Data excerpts

- Opening Delimiter -

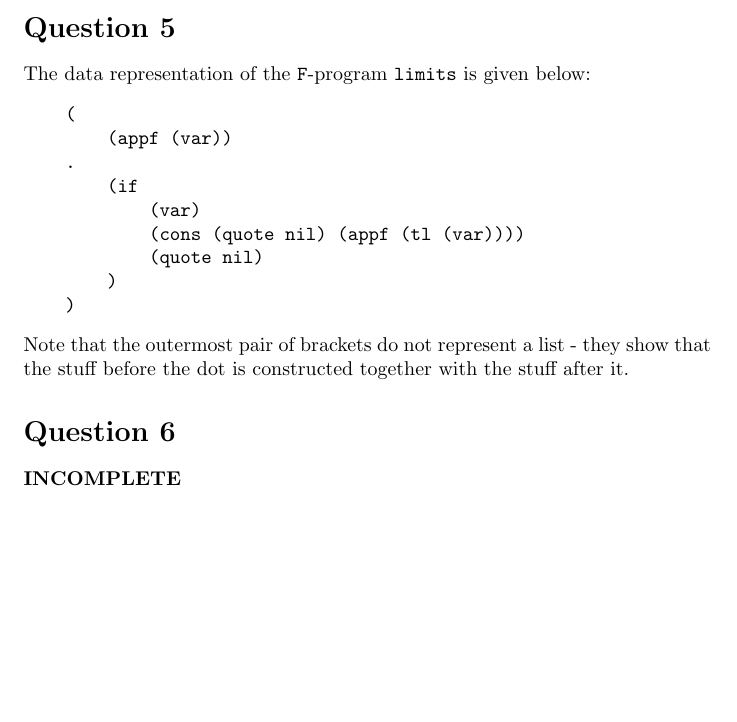
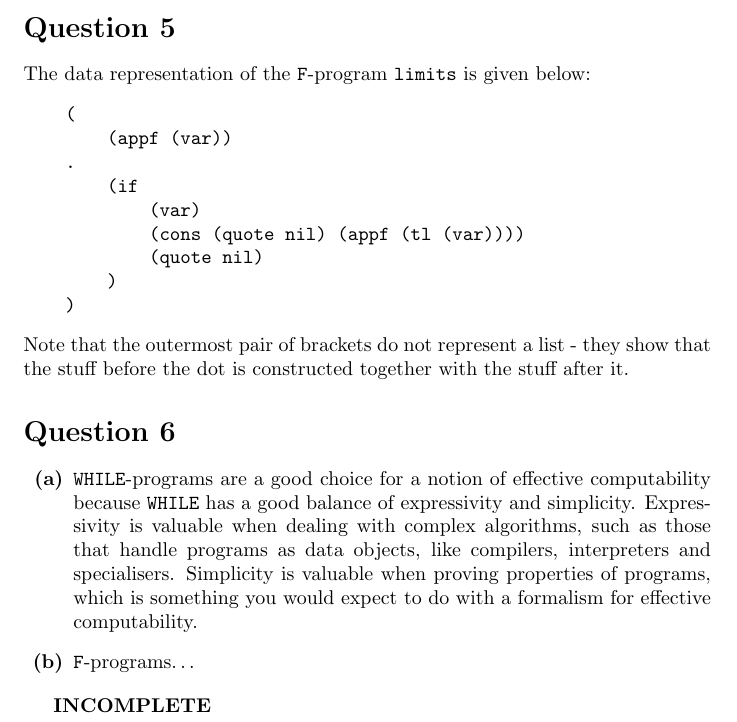
Before and after one commit to alexj136/NeuralNet, a LaTeX problem sheet (Limits Of Computation/assignment1.tex): part of page 2 of 2, cut so that both start at the same text, the shorter picture padded with empty space. Compiled offline with pdfLaTeX.

Commit message:
Continued LoC assignment 1

```diff
--- a/Limits Of Computation/assignment1.tex
+++ b/Limits Of Computation/assignment1.tex
@@ -65,5 +65,10 @@ The data representation of the \texttt{F}-program \textbf{\texttt{limits}} is gi
 Note that the outermost pair of brackets do not represent a list - they show that the stuff before the dot is constructed together with the stuff after it.
 
 \section*{Question 6}
+\begin{enumerate}
+    \item[\textbf{(a)}] \texttt{WHILE}-programs are a good choice for a notion of effective computability because \texttt{WHILE} has a good balance of expressivity and simplicity. Expressivity is valuable when dealing with complex algorithms, such as those that handle programs as data objects, like compilers, interpreters and specialisers. Simplicity is valuable when proving properties of programs, which is something you would expect to do with a formalism for effective computability.
+    \item[\textbf{(b)}] \texttt{F}-programs\dots
+\end{enumerate}
+
 \textbf{INCOMPLETE}
 \end{document}
```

- Closing Delimiter -

■ **TASK**: With the pictures left out, output all the entries exactly.

■ **RESPONSE FOR THIS EXERCISE**:
Before and after one commit to alexj136/NeuralNet, a LaTeX problem sheet (Limits Of Computation/assignment1.tex): part of page 2 of 2, cut so that both start at the same text, the shorter picture padded with empty space. Compiled offline with pdfLaTeX.

Commit message:
Continued LoC assignment 1

```diff
--- a/Limits Of Computation/assignment1.tex
+++ b/Limits Of Computation/assignment1.tex
@@ -65,5 +65,10 @@ The data representation of the \texttt{F}-program \textbf{\texttt{limits}} is gi
 Note that the outermost pair of brackets do not represent a list - they show that the stuff before the dot is constructed together with the stuff after it.
 
 \section*{Question 6}
+\begin{enumerate}
+    \item[\textbf{(a)}] \texttt{WHILE}-programs are a good choice for a notion of effective computability because \texttt{WHILE} has a good balance of expressivity and simplicity. Expressivity is valuable when dealing with complex algorithms, such as those that handle programs as data objects, like compilers, interpreters and specialisers. Simplicity is valuable when proving properties of programs, which is something you would expect to do with a formalism for effective computability.
+    \item[\textbf{(b)}] \texttt{F}-programs\dots
+\end{enumerate}
+
 \textbf{INCOMPLETE}
 \end{document}
```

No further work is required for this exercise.